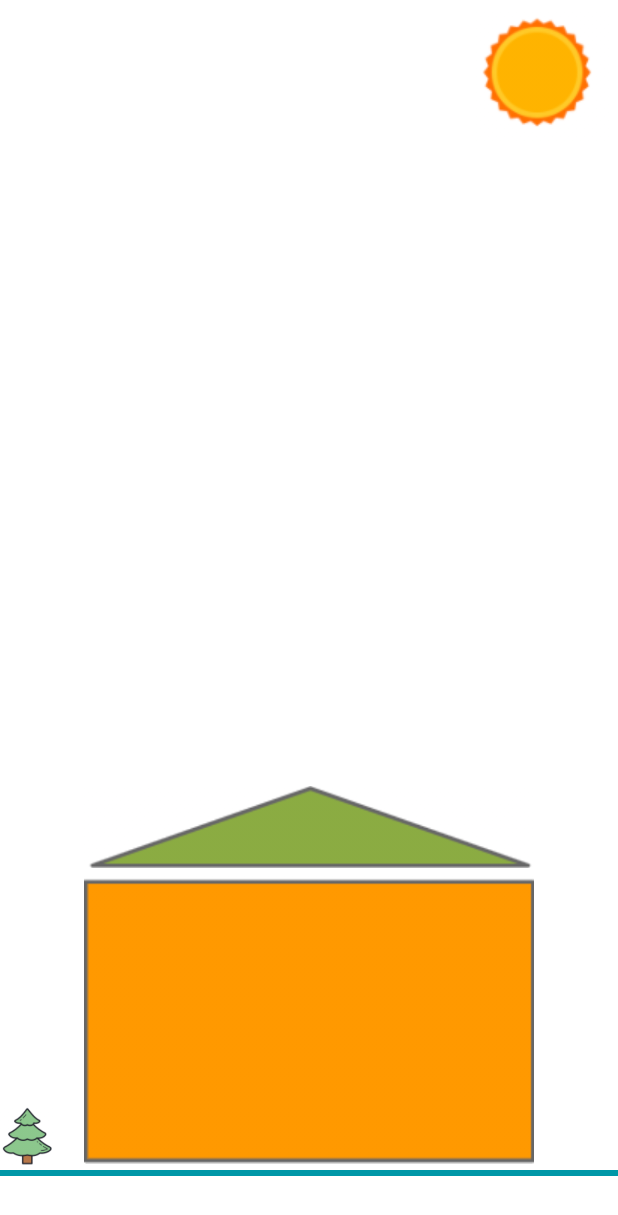
After one commit to andres-vasquez-coderoad-com/progra3-2020, an Android app: the layout activity_house.xml on its own in the app's theme, with its tools: preview values and no code run, on a phone screen of 412 x 824 dp. The commit adds this screen. Shown: the top 1215 px of the screen. Run offline under Robolectric (Android 15) with nearby library versions, the phone set to English and light mode, and no system bars.

Commit message:
Clase 03-06 casita.

```diff
--- a/app/src/main/java/com/andresvasquez/holamundoenclases/MainActivity.java
+++ b/app/src/main/java/com/andresvasquez/holamundoenclases/MainActivity.java
@@ -13,7 +13,7 @@ public class MainActivity extends AppCompatActivity {
     @Override
     protected void onCreate(Bundle savedInstanceState) {
         super.onCreate(savedInstanceState);
-        setContentView(R.layout.activity_main);
+        setContentView(R.layout.activity_house);
     }
 
     public void loginClick(View view) {
--- /dev/null
+++ b/app/src/main/res/layout/activity_house.xml
@@ -0,0 +1,51 @@
+<?xml version="1.0" encoding="utf-8"?>
+<RelativeLayout xmlns:android="http://schemas.android.com/apk/res/android"
+    xmlns:app="http://schemas.android.com/apk/res-auto"
+    android:layout_width="match_parent"
+    android:layout_height="match_parent"
+    android:background="#ffffff">
+
+    <View
+        android:id="@+id/groundView"
+        android:layout_width="match_parent"
+        android:layout_height="4dp"
+        android:layout_alignParentBottom="true"
+        android:layout_marginBottom="40dp"
+        android:background="@color/colorPrimaryDark" />
+
+    <ImageView
+        android:id="@+id/houseView"
+        android:layout_width="300dp"
+        android:layout_height="200dp"
+        android:layout_above="@id/groundView"
+        android:layout_centerHorizontal="true"
+        app:srcCompat="@drawable/casa" />
+
+    <ImageView
+        android:layout_width="300dp"
+        android:layout_height="wrap_content"
+        android:layout_above="@id/houseView"
+        android:layout_centerHorizontal="true"
+        app:srcCompat="@drawable/techo" />
+
+    <ImageView
+        android:id="@+id/sunView"
+        android:layout_width="wrap_content"
+        android:layout_height="wrap_content"
+        android:layout_alignParentTop="true"
+        android:layout_alignParentEnd="true"
+        android:layout_marginTop="6dp"
+        android:layout_marginEnd="6dp"
+        app:srcCompat="@drawable/sol" />
+
+    <ImageView
+        android:id="@+id/treeView"
+        android:layout_width="wrap_content"
+        android:layout_height="wrap_content"
+        android:adjustViewBounds="true"
+        android:layout_above="@id/groundView"
+        android:layout_marginEnd="20dp"
+        android:layout_toStartOf="@id/houseView"
+        app:srcCompat="@drawable/arbol" />
+
+</RelativeLayout>
```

AIM OF THE TASK >>
Set down the material above exactly as written, but not the pictures.

RESULT OF THIS TASK >>
After one commit to andres-vasquez-coderoad-com/progra3-2020, an Android app: the layout activity_house.xml on its own in the app's theme, with its tools: preview values and no code run, on a phone screen of 412 x 824 dp. The commit adds this screen. Shown: the top 1215 px of the screen. Run offline under Robolectric (Android 15) with nearby library versions, the phone set to English and light mode, and no system bars.

Commit message:
Clase 03-06 casita.

```diff
--- a/app/src/main/java/com/andresvasquez/holamundoenclases/MainActivity.java
+++ b/app/src/main/java/com/andresvasquez/holamundoenclases/MainActivity.java
@@ -13,7 +13,7 @@ public class MainActivity extends AppCompatActivity {
     @Override
     protected void onCreate(Bundle savedInstanceState) {
         super.onCreate(savedInstanceState);
-        setContentView(R.layout.activity_main);
+        setContentView(R.layout.activity_house);
     }
 
     public void loginClick(View view) {
--- /dev/null
+++ b/app/src/main/res/layout/activity_house.xml
@@ -0,0 +1,51 @@
+<?xml version="1.0" encoding="utf-8"?>
+<RelativeLayout xmlns:android="http://schemas.android.com/apk/res/android"
+    xmlns:app="http://schemas.android.com/apk/res-auto"
+    android:layout_width="match_parent"
+    android:layout_height="match_parent"
+    android:background="#ffffff">
+
+    <View
+        android:id="@+id/groundView"
+        android:layout_width="match_parent"
+        android:layout_height="4dp"
+        android:layout_alignParentBottom="true"
+        android:layout_marginBottom="40dp"
+        android:background="@color/colorPrimaryDark" />
+
+    <ImageView
+        android:id="@+id/houseView"
+        android:layout_width="300dp"
+        android:layout_height="200dp"
+        android:layout_above="@id/groundView"
+        android:layout_centerHorizontal="true"
+        app:srcCompat="@drawable/casa" />
+
+    <ImageView
+        android:layout_width="300dp"
+        android:layout_height="wrap_content"
+        android:layout_above="@id/houseView"
+        android:layout_centerHorizontal="true"
+        app:srcCompat="@drawable/techo" />
+
+    <ImageView
+        android:id="@+id/sunView"
+        android:layout_width="wrap_content"
+        android:layout_height="wrap_content"
+        android:layout_alignParentTop="true"
+        android:layout_alignParentEnd="true"
+        android:layout_marginTop="6dp"
+        android:layout_marginEnd="6dp"
+        app:srcCompat="@drawable/sol" />
+
+    <ImageView
+        android:id="@+id/treeView"
+        android:layout_width="wrap_content"
+        android:layout_height="wrap_content"
+        android:adjustViewBounds="true"
+        android:layout_above="@id/groundView"
+        android:layout_marginEnd="20dp"
+        android:layout_toStartOf="@id/houseView"
+        app:srcCompat="@drawable/arbol" />
+
+</RelativeLayout>
```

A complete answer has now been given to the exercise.